By Carol Palmer – Tawhai Teacher

Last week our 9-12 community went on school camp.  We do this every year, but this time we decided to do something completely different. We decided to go for a more Montessori approach, where we did everything ourselves.  Everything!

Firstly, we wanted the children to prepare their food. However simply preparing their own food was not enough!  We wanted them to understand where their food has come from and to understand all the work that goes into every stage of production. To do this they needed to work through each of those stages themselves.

So our plan, was for the children to source all of the food for camp from as close to ‘scratch’ as possible.

Over the past six months we have made cheese, filled sausages, churned butter, caught fish, preserved fruit, grown vegetables, visited bee hives, made pasta and even learned to press oil from seeds.

All this preparation meant that when the children got to camp and began to cook and serve each meal, they recognised every single ingredient and were able to discuss both its origin and its importance in the meal.

Each fish that was wrapped in foil and laid onto the campfire was revered as it was opened up and shared out.  Each spoonful of jam was savoured and each bagel relished! When it came to scraping the scraps from our plates at the end of each meal, there were practically none to be found – there was no way the children were going to waste the food that they had worked so hard for.

And the quality of the food transcended that of any camp we have ever attended.

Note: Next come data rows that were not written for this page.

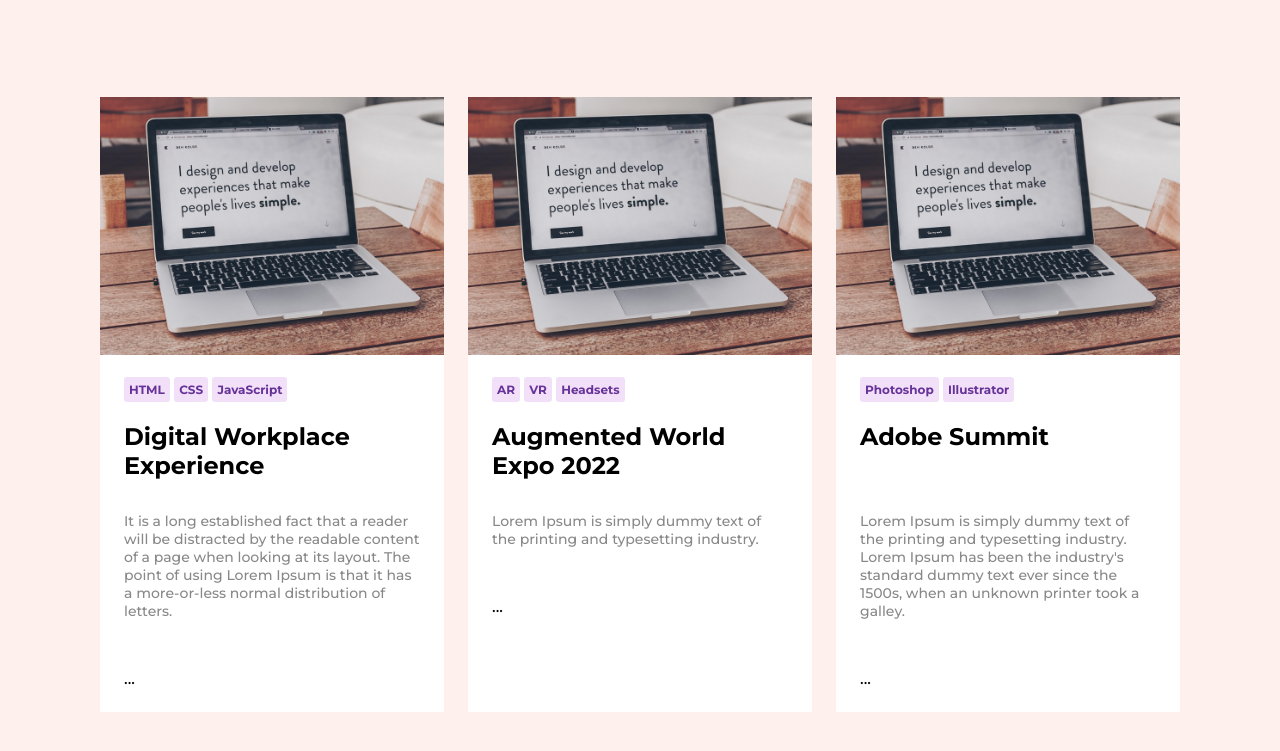
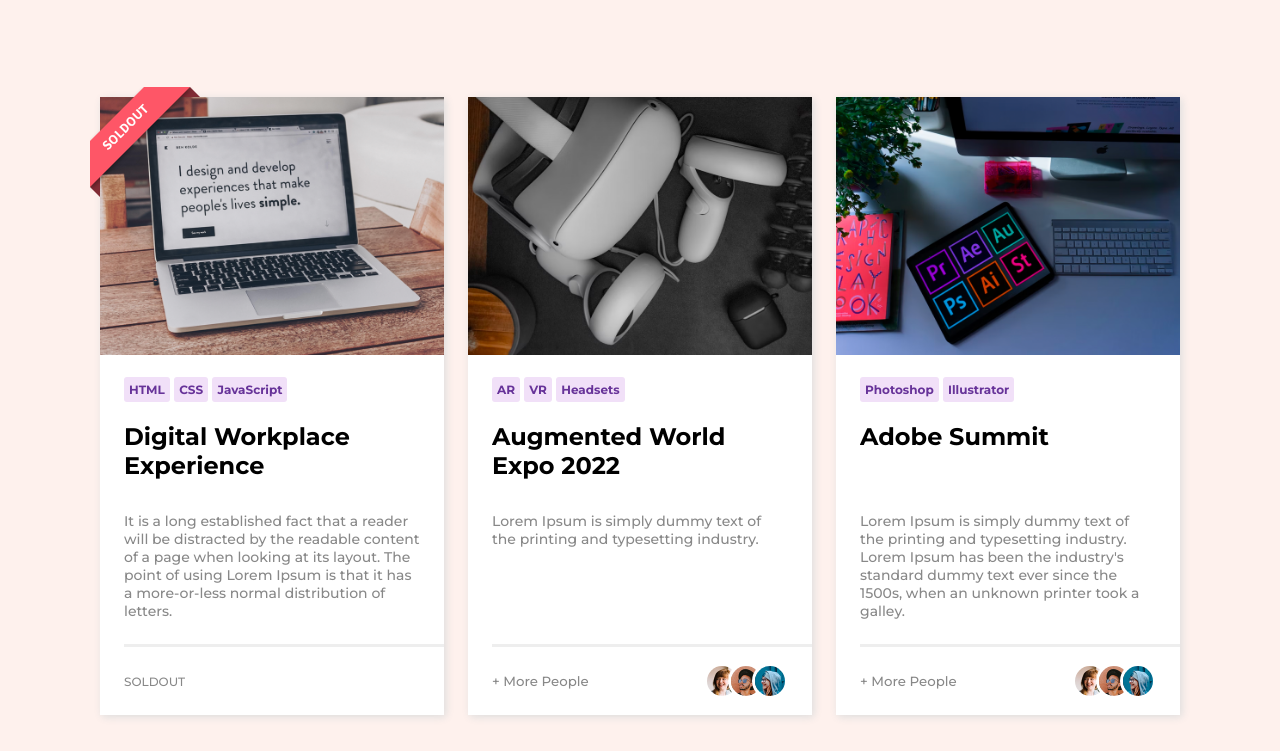
Before and after one commit to KwanBeom/HTML-CSS-work, a plain HTML site: page index.html in a window 1280 px wide. Shown: the part 201-952 px from the top of the page. Drawn offline with Linux system fonts and the light colour scheme.

Commit message:
HTML/CSS 완성

```diff
--- a/index.html
+++ b/index.html
@@ -6,6 +6,7 @@
 		<link rel="preconnect" href="https://fonts.gstatic.com" crossorigin>
 		<link href="https://fonts.googleapis.com/css2?family=Montserrat:wght@500;700&display=swap" rel="stylesheet">
 		<link rel="stylesheet" href="./style.css">
+		<title>zigzag</title>
 	</head>
 	<body>
 		<!-- // TODO: pink section -->
@@ -25,8 +26,8 @@
 <!-- section -->
 			<div class="content row">
 <!-- card1 -->
-			<section class="card">
-				<!-- <p class="soldout">SOLDOUT</p> -->
+			<section class="card soldout">
+				<img src="./images/badge.png" alt="Soldout reborn image" class="soldout-img">
 				<div class="card-cover">
 					<img src="images/cover01.png" alt="">
 				</div>
@@ -37,12 +38,18 @@
 						<span class="tech">CSS</span>
 						<span class="tech">JavaScript</span>
 					</p>
-					<div class="inner-flex-wrap">
-						<h2 class="card-content-title">Digital Workplace Experience</h2>
+					<div class="inner-wrap">
+						<h2 class="card-content-title" title="Digital Workplace Experience">Digital Workplace Experience</h2>
 						<p class="card-content-text">It is a long established fact that a reader will be distracted by the readable content of a page when looking at its layout. The point of using Lorem Ipsum is that it has a more-or-less normal distribution of letters.</p>
 
 						<div class="join">
-						...
+							<p class="soldout-text">SOLDOUT</p>
+							<button type="button" class="plus">More People</button>
+							<div class="people">
+								<img src="./images/people01.png">
+								<img src="./images/people02.png">
+								<img src="./images/people03.png">
+							</div>
 						</div>
 					</div>
 				</div>
@@ -51,9 +58,9 @@
 <!-- // card1 -->
 <!-- card2 -->
 			<section class="card">
-				<!-- <p class="soldout">SOLDOUT</p> -->
+				<img src="./images/badge.png" alt="Soldout reborn image" class="soldout-img">
 				<div class="card-cover">
-					<img src="images/cover01.png" alt="">
+					<img src="images/cover02.png" alt="">
 				</div>
 
 				<div class="card-content">
@@ -62,13 +69,19 @@
 						<span class="tech">VR</span>
 						<span class="tech">Headsets</span>
 					</p>
-					<div class="inner-flex-wrap">
-						<h2 class="card-content-title">Augmented World Expo 2022</h2>
+					<div class="inner-wrap">
+						<h2 class="card-content-title" title="Augmented World Expo 2022">Augmented World Expo 2022</h2>
 						<p class="card-content-text"> Lorem Ipsum is simply dummy text of the printing and typesetting industry.</p>
 
 
 						<div class="join">
-						...
+							<p class="soldout-text">SOLDOUT</p>
+							<button type="button" class="plus">More People</button>
+							<div class="people">
+								<img src="./images/people01.png">
+								<img src="./images/people02.png">
+								<img src="./images/people03.png">
+							</div>
 						</div>
 					</div>
 				</div>
@@ -77,9 +90,9 @@
 <!-- // card2 -->
 <!-- card3 -->
 		<section class="card">
-			<!-- <p class="soldout">SOLDOUT</p> -->
+			<img src="./images/badge.png" alt="Soldout reborn image" class="soldout-img">
 			<div class="card-cover">
-				<img src="images/cover01.png" alt="">
+				<img src="images/cover03.png" alt="">
 			</div>
 
 			<div class="card-content">
@@ -87,13 +100,19 @@
 					<span class="tech">Photoshop</span>
 					<span class="tech">Illustrator</span>
 				</p>
-				<div class="inner-flex-wrap">
-					<h2 class="card-content-title">Adobe Summit</h2>
+				<div class="inner-wrap">
+					<h2 class="card-content-title" title="Adobe Summit">Adobe Summit</h2>
 					<p class="card-content-text">Lorem Ipsum is simply dummy text of the printing and typesetting industry. Lorem Ipsum has been the industry's standard dummy text ever since the 1500s, when an unknown printer took a galley.</p>
 
 
 					<div class="join">
-					...
+						<p class="soldout-text">SOLDOUT</p>
+						<button type="button" class="plus">More People</button>
+						<div class="people">
+							<img src="./images/people01.png">
+							<img src="./images/people02.png">
+							<img src="./images/people03.png">
+						</div>
 					</div>
 				</div>
 			</div>
@@ -137,15 +156,9 @@
 				<div class="card-content">
 					<h2 class="card-content-title">Take a rest</h2>
 					<ul class="card-content-list">
-						<li>
-							It has survived not only five centuries.
-						</li>
-						<li>
-							Why do we use it?
-						</li>
-						<li>
-							Contrary to popular belief, Lorem Ipsum is not simply random text. It has root.
-						</li>
+						<li>It has survived not only five centuries.</li>
+						<li>Why do we use it?</li>
+						<li>Contrary to popular belief, Lorem Ipsum is not simply random text. It has root.</li>
 					</ul>
 				</div>
 
--- a/style.css
+++ b/style.css
@@ -5,7 +5,9 @@
 	font-weight: 700;
 	*/
 }
-
+html{
+	overflow: overlay;
+}
 body{
 	margin: 0;
 }
@@ -31,6 +33,7 @@
 	border: 0;
 	padding: 0;
 	font-family: inherit;
+	cursor: pointer;
 }
 
 /* 공통 layout */
@@ -58,6 +61,18 @@
 	padding: 24px;
 	flex: 1 1 auto;
 }
+::-webkit-scrollbar {
+    width: 1vw;
+}
+::-webkit-scrollbar-thumb:hover{
+	background-color: #888;
+}
+::-webkit-scrollbar-thumb {
+	background-color: #ccc;
+    border-radius: 10px;
+}
+
+
 
 /* pink section */
 .section.bg-pink{
@@ -67,7 +82,6 @@
 	justify-content: space-between;
 }
 .bg-pink .title{
-	flex: 0 0 344px;
 	max-width: 344px;
 	color: salmon;
 }
@@ -87,39 +101,6 @@
 	transform: translateY(1px);
 }
 
-/* .soldout{
-	background-color: #fc5562;
-	display: inline-block;
-	height: 60px;
-	padding: 0 15px;
-	position: absolute;
-	top: 0;
-	left: 0;
-	text-align: center;
-	width: 100%;
-	transform: rotate(-45deg) translateX(-50%);
-}
-.soldout:before,
-.soldout:after {
-	background-color: inherit;
-	content: '';
-	display: block;
-	height: 100%;
-	position: absolute;
-	top: calc(15px/2);
-	width: 15px;
-	filter: brightness(.5);
-	z-index: -1;
-}
-.soldout:before {
-	left: 0;
-	transform: skewy(45deg);
-}
-.soldout:after {
-	right: 0;
-	transform: skewy(-45deg);
-} */
-
 .content.row{
 	display: flex;
 	gap: 24px;
@@ -129,6 +110,7 @@
 	z-index: 1;
 	position: relative;
 	flex-basis: calc(100% / 3);
+	box-shadow: 2px 2px 8px #ddd;
 }
 .tech{
 	padding: 5px;
@@ -139,13 +121,17 @@
 	font-weight: 700;
 }
 .content.row .card-content{
+	display: flex;
+	flex-direction: column;
 	padding-bottom: 0;
+	flex-grow: 1;
 }
 
-.inner-flex-wrap{
+.inner-wrap{
 	display: flex;
 	flex-direction: column;
 	justify-content: space-between;
+	flex-grow: 1;
 }
 .content.row .card-content-title{
 	margin-top: 24px;
@@ -154,22 +140,57 @@
 	font-weight: 700;
 	flex-basis: 58px;
 	min-height: 0;
+	overflow: hidden;
+    text-overflow: ellipsis;
+    display: -webkit-box;
+    -webkit-line-clamp: 2;
+    -webkit-box-orient: vertical;
 }
 .content.row .card-content-text{
 	color: #888;
 	font-size: 14px;
 	margin-bottom: 24px;
+	flex-grow: 1;
 }
 
 .join{
+	font-size: 12px;
+	color: #888;
 	height: 68px;
 	position: relative;
 	display: flex;
 	justify-content: space-between;
 	align-items: center;
 	background-color: initial;
+	border-top: 3px solid #eeeeee;
+	margin-right: -24px;
+	padding-right: 24px;
 }
-
+.plus{
+	color: inherit;
+}
+.plus::before{
+	content: '+ ';
+}
+/* sold out시 효과 */
+.soldout-img{
+	position: absolute;
+	top: -10px;
+	left: -10px;
+}
+.soldout-img,
+.soldout-text,
+.card.soldout .join .plus,
+.card.soldout .join .people{
+	display: none;
+}
+.card.soldout .soldout-img,
+.card.soldout .soldout-text{
+	display: block;
+}
+.soldout-text{
+	font-size: inherit;
+}
 .people img{
 	width: 30px;
 	height: 30px;
@@ -178,6 +199,7 @@
 	margin-left: -15px;
 	border: 3px solid #fff;
 }
+
 /* // pink section */
 
 /* purple section */
@@ -260,6 +282,8 @@
 /* list */
 .card-content-list{
 	font-size: 14px;
+}
+.card-content-list li{
 	text-indent: -20px;
 	margin: -10px 0 0 20px;
 }
@@ -328,4 +352,9 @@
 	.content.col .card:nth-child(3){
 		background: url('./images/photo03.png') 0 0 / cover;
 	}
+	/* // purple section media query */
+	/* pink section media query */
+	.content.row{
+		flex-direction: column;
+	}
 }
```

As if all this food preparation wasn’t enough of a challenge, we also wanted the children to make their own shelters.  We asked them to build a shelter that would keep them dry overnight and, if possible, only use natural materials.  They were expected to sleep in their shelters for at least one night of the camp, though most choose to sleep there for several nights (including the one where it was pouring with rain – that’s another whole story!).

The children came away more tired and satisfied than I have ever seen them at the end of a school camp and the work done has opened the door for all manner of learning over the next few months.  The biggest realisation upon our return is that apple season is upon us, cheese needs to age, vegetables need planting and animals need raising, which means, it is already time to begin planning, gathering and preparing food for Camp 2019.

Closer to peace.